Angela Davis, activist, scholar, writer, and teacher, lectured to a packed house at Mount Holyoke this fall on the topic of women and the criminal justice system.
More than 300 traditional students, foreign fellows, transfer students, and Frances Perkins scholars participated in "Second*Saturday," a new orientation initiative inaugurated this fall. Students, faculty, staff, and alumnae traveled to locations across the Pioneer Valley for a day of recreation or community service.
Authors Elizabeth Topham Kennan '60, president emeritus of the College, Jill Ker Conway, Mount Holyoke trustee and former Smith College president, and Terry Tempest Williams visited campus this fall. The former presidents spoke about Overnight Float, a new mystery they wrote together. There was an all-campus read of Refuge by Williams, who led one of four community dialogues focusing on the book.
Laurel Moulton '01 spent summer and fall studying the effects of beaver activity on water quality in the Quabbin Reservoir Underhill Brook watershed. Her research will assist Quabbin officials in timber-harvest planning and in assessing the effects of the growing beaver population.
The College's Weissman Center for Leadership launched its fall series, American Democracy in Crisis? Money, Politics, & Civic Participation, with "Money in American Politics," a discussion featuring Maine state senator Susan Longley '78, Washington Post political reporter Thomas Edsall, and Ira Glasser, executive director of the ACLU.

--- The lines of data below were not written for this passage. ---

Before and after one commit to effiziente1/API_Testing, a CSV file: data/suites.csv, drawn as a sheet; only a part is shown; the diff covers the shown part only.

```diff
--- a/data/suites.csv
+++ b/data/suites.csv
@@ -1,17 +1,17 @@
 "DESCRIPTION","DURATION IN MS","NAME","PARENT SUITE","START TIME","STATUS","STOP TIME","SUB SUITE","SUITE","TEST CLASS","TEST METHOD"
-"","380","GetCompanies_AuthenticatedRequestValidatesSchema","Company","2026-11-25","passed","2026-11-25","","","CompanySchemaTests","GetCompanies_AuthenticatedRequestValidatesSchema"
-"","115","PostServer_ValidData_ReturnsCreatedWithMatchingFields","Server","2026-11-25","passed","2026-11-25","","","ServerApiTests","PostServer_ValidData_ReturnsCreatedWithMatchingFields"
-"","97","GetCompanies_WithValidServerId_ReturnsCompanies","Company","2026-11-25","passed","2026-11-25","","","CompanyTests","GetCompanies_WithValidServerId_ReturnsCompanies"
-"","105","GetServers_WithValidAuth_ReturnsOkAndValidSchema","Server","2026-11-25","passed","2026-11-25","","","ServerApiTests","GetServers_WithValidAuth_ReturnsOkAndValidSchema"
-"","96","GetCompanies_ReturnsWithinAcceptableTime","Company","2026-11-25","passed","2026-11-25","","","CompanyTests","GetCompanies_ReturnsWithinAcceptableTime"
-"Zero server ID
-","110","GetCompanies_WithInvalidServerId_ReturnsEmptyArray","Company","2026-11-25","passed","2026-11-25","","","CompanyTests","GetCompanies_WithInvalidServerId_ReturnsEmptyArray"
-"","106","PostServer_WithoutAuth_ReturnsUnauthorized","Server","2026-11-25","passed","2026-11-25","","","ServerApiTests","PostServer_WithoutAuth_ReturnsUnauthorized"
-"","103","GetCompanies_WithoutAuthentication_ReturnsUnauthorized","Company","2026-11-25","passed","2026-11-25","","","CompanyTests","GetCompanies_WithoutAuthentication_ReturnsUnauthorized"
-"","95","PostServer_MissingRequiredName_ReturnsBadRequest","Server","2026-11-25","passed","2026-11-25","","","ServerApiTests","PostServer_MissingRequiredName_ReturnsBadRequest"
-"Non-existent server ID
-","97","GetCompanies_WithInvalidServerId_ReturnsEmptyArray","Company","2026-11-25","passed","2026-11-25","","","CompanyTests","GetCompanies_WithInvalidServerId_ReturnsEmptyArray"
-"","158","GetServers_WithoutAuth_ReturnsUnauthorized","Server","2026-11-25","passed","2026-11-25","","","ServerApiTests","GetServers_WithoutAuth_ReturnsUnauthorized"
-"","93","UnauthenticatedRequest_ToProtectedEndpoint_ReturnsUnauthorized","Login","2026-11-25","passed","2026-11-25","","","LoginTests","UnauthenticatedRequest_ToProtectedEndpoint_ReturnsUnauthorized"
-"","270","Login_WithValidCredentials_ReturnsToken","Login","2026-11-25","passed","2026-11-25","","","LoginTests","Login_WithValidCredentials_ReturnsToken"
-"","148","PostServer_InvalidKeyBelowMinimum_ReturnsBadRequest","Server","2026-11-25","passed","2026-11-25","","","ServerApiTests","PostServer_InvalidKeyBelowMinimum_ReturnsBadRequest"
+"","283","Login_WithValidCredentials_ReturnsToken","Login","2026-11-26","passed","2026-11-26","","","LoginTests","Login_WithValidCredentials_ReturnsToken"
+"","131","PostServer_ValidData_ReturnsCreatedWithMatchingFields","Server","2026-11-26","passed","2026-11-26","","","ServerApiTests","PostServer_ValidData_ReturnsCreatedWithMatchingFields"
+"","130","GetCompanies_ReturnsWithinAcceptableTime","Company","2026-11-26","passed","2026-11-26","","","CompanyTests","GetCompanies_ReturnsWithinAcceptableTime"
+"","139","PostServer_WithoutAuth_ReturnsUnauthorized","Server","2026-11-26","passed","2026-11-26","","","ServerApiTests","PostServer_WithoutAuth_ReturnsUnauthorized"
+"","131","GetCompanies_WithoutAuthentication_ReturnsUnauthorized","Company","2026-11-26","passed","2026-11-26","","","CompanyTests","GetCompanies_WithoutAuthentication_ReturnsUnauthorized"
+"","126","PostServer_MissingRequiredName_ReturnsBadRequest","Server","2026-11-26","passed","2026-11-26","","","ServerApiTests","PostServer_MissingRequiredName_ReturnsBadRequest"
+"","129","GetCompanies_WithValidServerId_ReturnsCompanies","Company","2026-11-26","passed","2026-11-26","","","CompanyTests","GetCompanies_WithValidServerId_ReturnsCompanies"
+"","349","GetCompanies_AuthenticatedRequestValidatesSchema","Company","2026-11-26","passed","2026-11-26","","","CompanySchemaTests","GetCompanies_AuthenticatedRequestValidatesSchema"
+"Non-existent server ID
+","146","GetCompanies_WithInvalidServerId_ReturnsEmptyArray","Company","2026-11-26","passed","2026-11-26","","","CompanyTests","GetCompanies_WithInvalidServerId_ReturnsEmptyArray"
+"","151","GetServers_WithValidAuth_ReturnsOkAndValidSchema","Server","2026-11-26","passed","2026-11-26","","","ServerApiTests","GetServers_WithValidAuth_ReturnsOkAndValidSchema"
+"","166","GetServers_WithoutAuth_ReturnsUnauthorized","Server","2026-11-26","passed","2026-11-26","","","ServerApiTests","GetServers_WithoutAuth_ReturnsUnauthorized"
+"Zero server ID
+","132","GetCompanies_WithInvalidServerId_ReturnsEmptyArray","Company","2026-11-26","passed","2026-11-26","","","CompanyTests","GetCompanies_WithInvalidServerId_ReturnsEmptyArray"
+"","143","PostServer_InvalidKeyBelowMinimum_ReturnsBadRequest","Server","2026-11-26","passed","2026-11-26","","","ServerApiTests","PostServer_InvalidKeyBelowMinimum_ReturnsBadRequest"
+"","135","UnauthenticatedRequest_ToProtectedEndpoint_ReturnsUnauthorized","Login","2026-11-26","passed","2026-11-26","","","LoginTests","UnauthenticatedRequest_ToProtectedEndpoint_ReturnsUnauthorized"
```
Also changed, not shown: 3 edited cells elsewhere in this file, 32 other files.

At fall convocation, President Joanne Creighton announced the largest gift in the College's history, $10 million from an anonymous alumna. The gift will help fund the new $33.2 million science complex, which will meet the United States Green Building Council's Leadership in Energy and Environmental Design standards and is expected to be completed by fall 2003.
Last May in Tokyo, Mount Holyoke religion professor Tadanori Yamashita received the Order of the Sacred Treasure for promoting Japanese culture in a foreign country. He met with Emperor Akihito at a reception at the imperial palace following the award ceremony. The emperor bestows this high honor based on the recommendations of the Japanese cabinet.
Erica Spector '04 participated in a roundtable in New York City with Vice President Al Gore and his daughter Karenna Gore Schiff in September. The group discussed issues affecting young people.
In July, Howard Hughes Medical Institute awarded the College a four-year $1 million grant for biological sciences education. The grant will enable Mount Holyoke to continue its Hughes Scholars program of summer research for first-year students; to appoint a new faculty member in biomechanics or computational biology; and to incorporate a new focus on quantitative analysis, biomechanics, and mathematical modeling into the biology curriculum.
The September/October issue of Sports Illustrated for Women included a guide to top colleges for women athletes. Mount Holyoke was rated number one in the category of women's schools.
Frances Perkins Scholar Elizabeth (Lisa) Bedoya and Stacey Pulmano '04 were named Bill Gates Millennium Scholars. They are among 4,000 high-achieving students from low-income, minority families, chosen from more than 60,000 nominees nationwide, to receive the scholarships, which are funded by a grant from the Bill and Melinda Gates Foundation.